Edit difference data:

_ _ _ _

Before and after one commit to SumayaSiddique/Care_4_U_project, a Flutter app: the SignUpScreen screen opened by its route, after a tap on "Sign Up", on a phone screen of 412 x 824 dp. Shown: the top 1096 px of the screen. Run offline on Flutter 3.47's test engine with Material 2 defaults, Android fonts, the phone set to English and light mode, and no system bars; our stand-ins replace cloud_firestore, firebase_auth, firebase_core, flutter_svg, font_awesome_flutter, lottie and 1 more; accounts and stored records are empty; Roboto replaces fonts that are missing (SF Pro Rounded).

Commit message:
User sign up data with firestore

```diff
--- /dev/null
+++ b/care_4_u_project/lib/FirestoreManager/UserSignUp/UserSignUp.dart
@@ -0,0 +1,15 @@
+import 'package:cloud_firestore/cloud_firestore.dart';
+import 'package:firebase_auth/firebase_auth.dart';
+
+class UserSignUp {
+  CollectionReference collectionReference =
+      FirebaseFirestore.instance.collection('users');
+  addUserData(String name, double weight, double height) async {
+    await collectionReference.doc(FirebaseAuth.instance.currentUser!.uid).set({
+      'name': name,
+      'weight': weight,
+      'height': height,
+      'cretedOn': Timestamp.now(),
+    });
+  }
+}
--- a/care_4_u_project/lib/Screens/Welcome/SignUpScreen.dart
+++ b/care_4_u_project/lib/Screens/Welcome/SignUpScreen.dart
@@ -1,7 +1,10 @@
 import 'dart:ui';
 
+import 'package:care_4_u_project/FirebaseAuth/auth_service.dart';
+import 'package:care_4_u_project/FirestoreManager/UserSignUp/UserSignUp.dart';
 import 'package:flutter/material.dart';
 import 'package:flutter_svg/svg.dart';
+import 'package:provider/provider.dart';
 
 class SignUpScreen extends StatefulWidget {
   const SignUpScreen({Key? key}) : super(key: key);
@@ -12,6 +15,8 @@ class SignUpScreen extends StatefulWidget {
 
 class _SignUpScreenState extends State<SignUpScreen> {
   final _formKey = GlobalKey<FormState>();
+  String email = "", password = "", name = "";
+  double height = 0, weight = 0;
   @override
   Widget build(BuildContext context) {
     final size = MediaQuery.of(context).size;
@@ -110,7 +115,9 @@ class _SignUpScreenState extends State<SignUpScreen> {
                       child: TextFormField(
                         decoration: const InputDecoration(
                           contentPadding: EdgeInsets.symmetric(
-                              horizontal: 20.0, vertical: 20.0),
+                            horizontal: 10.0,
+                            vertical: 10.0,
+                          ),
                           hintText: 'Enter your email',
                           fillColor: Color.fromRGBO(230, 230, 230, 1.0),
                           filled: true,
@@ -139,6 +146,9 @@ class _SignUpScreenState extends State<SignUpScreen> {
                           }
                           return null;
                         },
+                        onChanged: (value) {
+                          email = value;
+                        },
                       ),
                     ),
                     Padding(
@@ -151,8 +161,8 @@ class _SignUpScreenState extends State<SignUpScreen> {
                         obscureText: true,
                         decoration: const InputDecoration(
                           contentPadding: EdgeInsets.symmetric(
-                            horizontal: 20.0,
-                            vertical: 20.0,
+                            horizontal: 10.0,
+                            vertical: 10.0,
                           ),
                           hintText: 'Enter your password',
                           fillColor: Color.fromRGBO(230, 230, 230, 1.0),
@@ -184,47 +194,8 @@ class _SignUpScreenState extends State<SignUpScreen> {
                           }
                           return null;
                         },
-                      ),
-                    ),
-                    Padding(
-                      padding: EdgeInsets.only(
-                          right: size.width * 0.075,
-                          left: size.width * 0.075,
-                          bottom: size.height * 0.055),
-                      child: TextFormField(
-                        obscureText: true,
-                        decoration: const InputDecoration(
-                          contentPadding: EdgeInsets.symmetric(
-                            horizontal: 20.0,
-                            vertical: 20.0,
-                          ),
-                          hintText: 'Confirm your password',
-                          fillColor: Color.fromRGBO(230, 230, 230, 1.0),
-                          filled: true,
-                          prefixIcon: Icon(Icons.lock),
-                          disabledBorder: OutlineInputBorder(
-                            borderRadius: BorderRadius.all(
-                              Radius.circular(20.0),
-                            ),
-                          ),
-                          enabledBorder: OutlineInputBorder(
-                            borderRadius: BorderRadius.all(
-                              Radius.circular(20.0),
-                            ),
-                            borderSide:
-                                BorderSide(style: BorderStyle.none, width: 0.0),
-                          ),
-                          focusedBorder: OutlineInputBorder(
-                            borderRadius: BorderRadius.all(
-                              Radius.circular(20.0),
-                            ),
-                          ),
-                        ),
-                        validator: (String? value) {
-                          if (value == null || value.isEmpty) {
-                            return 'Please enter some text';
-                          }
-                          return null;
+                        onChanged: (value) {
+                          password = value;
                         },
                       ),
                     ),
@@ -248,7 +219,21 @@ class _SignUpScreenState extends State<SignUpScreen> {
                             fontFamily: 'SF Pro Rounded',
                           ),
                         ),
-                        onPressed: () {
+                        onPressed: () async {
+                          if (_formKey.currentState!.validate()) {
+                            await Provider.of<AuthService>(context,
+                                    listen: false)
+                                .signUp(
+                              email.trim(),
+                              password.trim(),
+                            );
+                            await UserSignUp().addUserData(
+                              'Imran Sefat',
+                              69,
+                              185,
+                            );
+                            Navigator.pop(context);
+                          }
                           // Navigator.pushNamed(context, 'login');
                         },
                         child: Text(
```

_ _ _ _

- Work item:
Please retype the entries above in full, exactly as they stand.

- Output below:
Before and after one commit to SumayaSiddique/Care_4_U_project, a Flutter app: the SignUpScreen screen opened by its route, after a tap on "Sign Up", on a phone screen of 412 x 824 dp. Shown: the top 1096 px of the screen. Run offline on Flutter 3.47's test engine with Material 2 defaults, Android fonts, the phone set to English and light mode, and no system bars; our stand-ins replace cloud_firestore, firebase_auth, firebase_core, flutter_svg, font_awesome_flutter, lottie and 1 more; accounts and stored records are empty; Roboto replaces fonts that are missing (SF Pro Rounded).

Commit message:
User sign up data with firestore

```diff
--- /dev/null
+++ b/care_4_u_project/lib/FirestoreManager/UserSignUp/UserSignUp.dart
@@ -0,0 +1,15 @@
+import 'package:cloud_firestore/cloud_firestore.dart';
+import 'package:firebase_auth/firebase_auth.dart';
+
+class UserSignUp {
+  CollectionReference collectionReference =
+      FirebaseFirestore.instance.collection('users');
+  addUserData(String name, double weight, double height) async {
+    await collectionReference.doc(FirebaseAuth.instance.currentUser!.uid).set({
+      'name': name,
+      'weight': weight,
+      'height': height,
+      'cretedOn': Timestamp.now(),
+    });
+  }
+}
--- a/care_4_u_project/lib/Screens/Welcome/SignUpScreen.dart
+++ b/care_4_u_project/lib/Screens/Welcome/SignUpScreen.dart
@@ -1,7 +1,10 @@
 import 'dart:ui';
 
+import 'package:care_4_u_project/FirebaseAuth/auth_service.dart';
+import 'package:care_4_u_project/FirestoreManager/UserSignUp/UserSignUp.dart';
 import 'package:flutter/material.dart';
 import 'package:flutter_svg/svg.dart';
+import 'package:provider/provider.dart';
 
 class SignUpScreen extends StatefulWidget {
   const SignUpScreen({Key? key}) : super(key: key);
@@ -12,6 +15,8 @@ class SignUpScreen extends StatefulWidget {
 
 class _SignUpScreenState extends State<SignUpScreen> {
   final _formKey = GlobalKey<FormState>();
+  String email = "", password = "", name = "";
+  double height = 0, weight = 0;
   @override
   Widget build(BuildContext context) {
     final size = MediaQuery.of(context).size;
@@ -110,7 +115,9 @@ class _SignUpScreenState extends State<SignUpScreen> {
                       child: TextFormField(
                         decoration: const InputDecoration(
                           contentPadding: EdgeInsets.symmetric(
-                              horizontal: 20.0, vertical: 20.0),
+                            horizontal: 10.0,
+                            vertical: 10.0,
+                          ),
                           hintText: 'Enter your email',
                           fillColor: Color.fromRGBO(230, 230, 230, 1.0),
                           filled: true,
@@ -139,6 +146,9 @@ class _SignUpScreenState extends State<SignUpScreen> {
                           }
                           return null;
                         },
+                        onChanged: (value) {
+                          email = value;
+                        },
                       ),
                     ),
                     Padding(
@@ -151,8 +161,8 @@ class _SignUpScreenState extends State<SignUpScreen> {
                         obscureText: true,
                         decoration: const InputDecoration(
                           contentPadding: EdgeInsets.symmetric(
-                            horizontal: 20.0,
-                            vertical: 20.0,
+                            horizontal: 10.0,
+                            vertical: 10.0,
                           ),
                           hintText: 'Enter your password',
                           fillColor: Color.fromRGBO(230, 230, 230, 1.0),
@@ -184,47 +194,8 @@ class _SignUpScreenState extends State<SignUpScreen> {
                           }
                           return null;
                         },
-                      ),
-                    ),
-                    Padding(
-                      padding: EdgeInsets.only(
-                          right: size.width * 0.075,
-                          left: size.width * 0.075,
-                          bottom: size.height * 0.055),
-                      child: TextFormField(
-                        obscureText: true,
-                        decoration: const InputDecoration(
-                          contentPadding: EdgeInsets.symmetric(
-                            horizontal: 20.0,
-                            vertical: 20.0,
-                          ),
-                          hintText: 'Confirm your password',
-                          fillColor: Color.fromRGBO(230, 230, 230, 1.0),
-                          filled: true,
-                          prefixIcon: Icon(Icons.lock),
-                          disabledBorder: OutlineInputBorder(
-                            borderRadius: BorderRadius.all(
-                              Radius.circular(20.0),
-                            ),
-                          ),
-                          enabledBorder: OutlineInputBorder(
-                            borderRadius: BorderRadius.all(
-                              Radius.circular(20.0),
-                            ),
-                            borderSide:
-                                BorderSide(style: BorderStyle.none, width: 0.0),
-                          ),
-                          focusedBorder: OutlineInputBorder(
-                            borderRadius: BorderRadius.all(
-                              Radius.circular(20.0),
-                            ),
-                          ),
-                        ),
-                        validator: (String? value) {
-                          if (value == null || value.isEmpty) {
-                            return 'Please enter some text';
-                          }
-                          return null;
+                        onChanged: (value) {
+                          password = value;
                         },
                       ),
                     ),
@@ -248,7 +219,21 @@ class _SignUpScreenState extends State<SignUpScreen> {
                             fontFamily: 'SF Pro Rounded',
                           ),
                         ),
-                        onPressed: () {
+                        onPressed: () async {
+                          if (_formKey.currentState!.validate()) {
+                            await Provider.of<AuthService>(context,
+                                    listen: false)
+                                .signUp(
+                              email.trim(),
+                              password.trim(),
+                            );
+                            await UserSignUp().addUserData(
+                              'Imran Sefat',
+                              69,
+                              185,
+                            );
+                            Navigator.pop(context);
+                          }
                           // Navigator.pushNamed(context, 'login');
                         },
                         child: Text(
```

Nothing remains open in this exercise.